Does towing affect insurance? If you get towed because of a moving violation or accident at your fault, your insurance may change.

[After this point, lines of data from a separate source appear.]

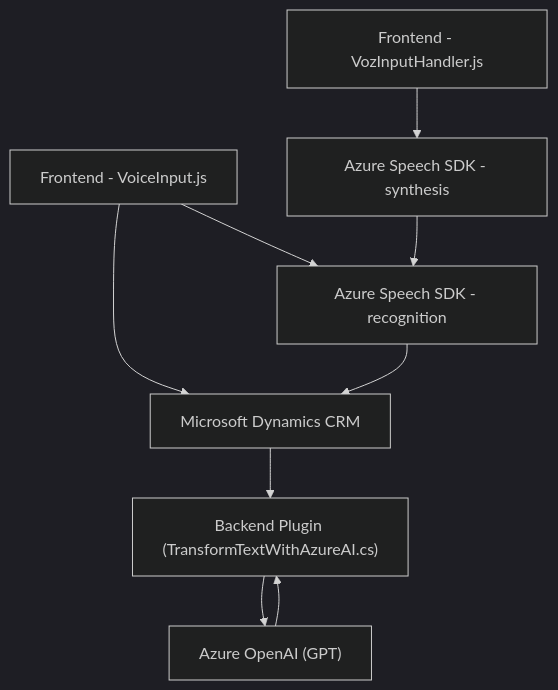
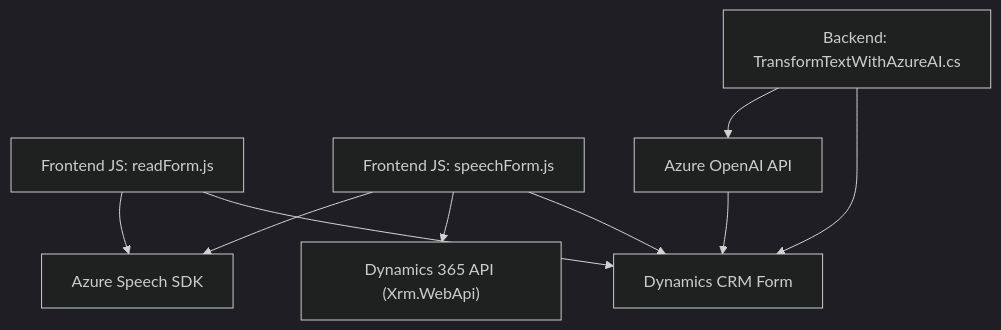
One commit to blopezdm/NETCORE_BILBAO2025 changed the diagram in README.md. Above: the diagram before and after it, drawn with Mermaid (dark theme). The commit also changed other lines of this file, not shown here.

````diff
--- a/README.md
+++ b/README.md
@@ -33,11 +33,19 @@
 ```mermaid
 graph TD
-    A["Frontend - VozInputHandler.js"] --> B["Azure Speech SDK - synthesis"]
-    D["Frontend - VoiceInput.js"] --> C["Azure Speech SDK - recognition"]
-    B --> C
-    D --> E["Microsoft Dynamics CRM"]
-    C --> E
-    E --> F["Backend Plugin (TransformTextWithAzureAI.cs)"]
-    F --> G["Azure OpenAI (GPT)"]
-    G --> F
+A["Frontend JS: readForm.js"]
+B["Frontend JS: speechForm.js"]
+C["Backend: TransformTextWithAzureAI.cs"]
+D["Azure Speech SDK"]
+E["Azure OpenAI API"]
+F["Dynamics CRM Form"]
+G["Dynamics 365 API (Xrm.WebApi)"]
+
+A --> D
+B --> D
+B --> G
+C --> E
+C --> F
+A --> F
+B --> F
+E --> F
 ```
````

Regardless, make sure you carry your states minimum requirement for insurance.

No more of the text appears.